**Required action:**
Show each line of the records in which the word "about" occurs.

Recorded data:
_ _ _
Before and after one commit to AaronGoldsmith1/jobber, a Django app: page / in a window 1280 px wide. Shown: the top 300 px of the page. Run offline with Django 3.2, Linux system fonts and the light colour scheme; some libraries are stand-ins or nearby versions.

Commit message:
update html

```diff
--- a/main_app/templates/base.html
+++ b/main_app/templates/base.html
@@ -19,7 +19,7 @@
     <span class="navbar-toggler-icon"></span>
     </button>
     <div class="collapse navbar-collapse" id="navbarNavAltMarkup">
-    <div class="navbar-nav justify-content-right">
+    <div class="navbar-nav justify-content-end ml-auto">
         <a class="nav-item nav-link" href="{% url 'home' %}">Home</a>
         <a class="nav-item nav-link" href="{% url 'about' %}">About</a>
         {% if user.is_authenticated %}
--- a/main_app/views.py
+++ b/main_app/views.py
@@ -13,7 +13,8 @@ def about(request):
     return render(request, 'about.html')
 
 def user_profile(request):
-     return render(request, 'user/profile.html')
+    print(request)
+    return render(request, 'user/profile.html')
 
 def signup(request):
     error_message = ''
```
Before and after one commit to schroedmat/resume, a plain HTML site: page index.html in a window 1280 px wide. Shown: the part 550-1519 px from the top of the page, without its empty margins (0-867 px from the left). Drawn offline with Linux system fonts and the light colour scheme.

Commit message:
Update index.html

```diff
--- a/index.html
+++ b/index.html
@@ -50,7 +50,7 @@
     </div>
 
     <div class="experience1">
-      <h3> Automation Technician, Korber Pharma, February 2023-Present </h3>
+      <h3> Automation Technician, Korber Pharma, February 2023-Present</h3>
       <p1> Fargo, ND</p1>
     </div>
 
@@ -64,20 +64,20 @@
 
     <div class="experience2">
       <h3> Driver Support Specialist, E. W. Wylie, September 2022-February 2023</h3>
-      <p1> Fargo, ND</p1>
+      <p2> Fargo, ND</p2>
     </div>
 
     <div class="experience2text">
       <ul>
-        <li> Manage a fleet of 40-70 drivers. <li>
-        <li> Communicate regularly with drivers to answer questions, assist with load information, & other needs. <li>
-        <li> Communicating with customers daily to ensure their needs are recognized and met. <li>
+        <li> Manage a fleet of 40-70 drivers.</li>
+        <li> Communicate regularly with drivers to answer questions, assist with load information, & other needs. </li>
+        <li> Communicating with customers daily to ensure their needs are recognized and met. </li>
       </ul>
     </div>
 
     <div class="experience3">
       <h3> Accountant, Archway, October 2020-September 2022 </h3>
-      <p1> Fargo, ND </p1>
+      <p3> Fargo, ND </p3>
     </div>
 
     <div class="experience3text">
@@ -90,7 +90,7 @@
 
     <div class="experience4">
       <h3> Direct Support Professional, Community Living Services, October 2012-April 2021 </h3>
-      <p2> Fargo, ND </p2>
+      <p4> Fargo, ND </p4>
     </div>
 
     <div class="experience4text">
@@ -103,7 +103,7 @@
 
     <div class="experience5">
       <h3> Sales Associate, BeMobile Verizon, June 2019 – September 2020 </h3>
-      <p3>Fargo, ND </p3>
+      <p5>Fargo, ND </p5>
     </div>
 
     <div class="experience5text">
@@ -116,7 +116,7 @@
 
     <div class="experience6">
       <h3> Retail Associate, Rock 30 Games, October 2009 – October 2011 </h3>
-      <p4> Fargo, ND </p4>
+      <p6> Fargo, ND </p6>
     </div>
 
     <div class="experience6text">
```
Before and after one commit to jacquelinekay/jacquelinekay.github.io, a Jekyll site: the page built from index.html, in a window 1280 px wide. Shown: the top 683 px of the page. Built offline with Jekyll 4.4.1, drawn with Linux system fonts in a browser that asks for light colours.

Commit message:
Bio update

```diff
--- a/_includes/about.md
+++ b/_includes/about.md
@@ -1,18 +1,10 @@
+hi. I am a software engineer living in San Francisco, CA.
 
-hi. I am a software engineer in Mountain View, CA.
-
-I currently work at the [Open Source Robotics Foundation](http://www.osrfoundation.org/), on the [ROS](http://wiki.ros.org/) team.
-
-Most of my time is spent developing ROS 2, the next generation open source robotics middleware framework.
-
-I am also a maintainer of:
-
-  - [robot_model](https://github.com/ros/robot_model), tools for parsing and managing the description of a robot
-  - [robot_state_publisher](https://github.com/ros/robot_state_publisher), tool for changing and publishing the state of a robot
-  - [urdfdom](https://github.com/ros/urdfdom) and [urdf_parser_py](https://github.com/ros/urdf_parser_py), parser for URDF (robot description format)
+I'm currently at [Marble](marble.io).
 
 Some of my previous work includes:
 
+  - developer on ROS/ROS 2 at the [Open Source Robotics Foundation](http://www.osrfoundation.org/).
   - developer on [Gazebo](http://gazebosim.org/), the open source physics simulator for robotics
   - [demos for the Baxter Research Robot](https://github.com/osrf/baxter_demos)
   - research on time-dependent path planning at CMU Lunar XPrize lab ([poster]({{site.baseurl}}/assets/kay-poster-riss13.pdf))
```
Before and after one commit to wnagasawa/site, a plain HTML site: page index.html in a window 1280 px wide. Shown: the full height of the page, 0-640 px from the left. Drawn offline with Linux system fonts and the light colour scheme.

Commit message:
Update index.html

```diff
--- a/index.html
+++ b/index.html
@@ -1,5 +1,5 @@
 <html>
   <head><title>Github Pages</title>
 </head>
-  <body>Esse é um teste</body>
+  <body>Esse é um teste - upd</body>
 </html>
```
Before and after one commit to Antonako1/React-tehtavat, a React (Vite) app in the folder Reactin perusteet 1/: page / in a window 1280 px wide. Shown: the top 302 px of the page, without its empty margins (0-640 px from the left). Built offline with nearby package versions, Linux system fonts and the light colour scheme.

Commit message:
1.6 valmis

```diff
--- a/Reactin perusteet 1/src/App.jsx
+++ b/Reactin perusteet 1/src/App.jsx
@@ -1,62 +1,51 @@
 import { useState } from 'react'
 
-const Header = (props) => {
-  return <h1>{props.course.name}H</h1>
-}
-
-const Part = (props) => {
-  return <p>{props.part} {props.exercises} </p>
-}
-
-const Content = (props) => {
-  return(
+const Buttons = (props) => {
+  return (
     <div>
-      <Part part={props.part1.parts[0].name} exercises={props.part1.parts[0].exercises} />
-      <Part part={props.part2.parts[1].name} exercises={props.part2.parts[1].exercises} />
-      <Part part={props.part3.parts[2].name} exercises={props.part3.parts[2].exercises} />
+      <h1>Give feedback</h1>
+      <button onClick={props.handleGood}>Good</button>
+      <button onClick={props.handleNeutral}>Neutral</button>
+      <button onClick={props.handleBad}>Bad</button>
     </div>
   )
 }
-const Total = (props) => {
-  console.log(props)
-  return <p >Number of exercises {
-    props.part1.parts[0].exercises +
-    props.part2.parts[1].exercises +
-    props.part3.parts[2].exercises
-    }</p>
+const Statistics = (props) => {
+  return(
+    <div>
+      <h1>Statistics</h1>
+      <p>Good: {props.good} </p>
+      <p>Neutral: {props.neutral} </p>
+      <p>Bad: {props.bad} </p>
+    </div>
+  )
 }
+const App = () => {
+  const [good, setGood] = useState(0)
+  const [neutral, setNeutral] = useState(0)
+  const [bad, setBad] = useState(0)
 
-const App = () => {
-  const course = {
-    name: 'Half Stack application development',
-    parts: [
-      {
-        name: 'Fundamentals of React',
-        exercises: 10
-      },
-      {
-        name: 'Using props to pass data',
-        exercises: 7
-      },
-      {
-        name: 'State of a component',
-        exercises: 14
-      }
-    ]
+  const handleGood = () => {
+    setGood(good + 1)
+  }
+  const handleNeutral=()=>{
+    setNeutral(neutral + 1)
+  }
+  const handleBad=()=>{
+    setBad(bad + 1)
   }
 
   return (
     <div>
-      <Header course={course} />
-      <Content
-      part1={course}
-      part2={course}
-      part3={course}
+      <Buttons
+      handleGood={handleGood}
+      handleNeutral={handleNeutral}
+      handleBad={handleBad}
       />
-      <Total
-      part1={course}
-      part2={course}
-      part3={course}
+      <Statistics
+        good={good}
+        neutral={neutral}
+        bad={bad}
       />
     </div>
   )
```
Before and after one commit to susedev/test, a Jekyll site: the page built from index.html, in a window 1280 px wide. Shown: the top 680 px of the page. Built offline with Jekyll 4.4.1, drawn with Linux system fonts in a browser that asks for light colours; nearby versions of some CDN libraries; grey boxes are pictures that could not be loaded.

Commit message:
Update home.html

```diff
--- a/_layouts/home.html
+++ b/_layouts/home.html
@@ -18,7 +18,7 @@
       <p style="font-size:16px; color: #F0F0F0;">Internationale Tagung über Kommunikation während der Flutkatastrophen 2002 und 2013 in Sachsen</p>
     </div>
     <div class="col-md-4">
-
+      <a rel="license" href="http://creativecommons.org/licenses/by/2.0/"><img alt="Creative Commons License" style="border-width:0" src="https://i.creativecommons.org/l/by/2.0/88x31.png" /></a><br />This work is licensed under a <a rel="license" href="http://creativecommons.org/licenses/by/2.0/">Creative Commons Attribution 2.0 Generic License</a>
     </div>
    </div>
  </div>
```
_ _ _
**Answer space:**
         <a class="nav-item nav-link" href="{% url 'about' %}">About</a>
@@ -13,7 +13,8 @@ def about(request):
     return render(request, 'about.html')
--- a/_includes/about.md
+++ b/_includes/about.md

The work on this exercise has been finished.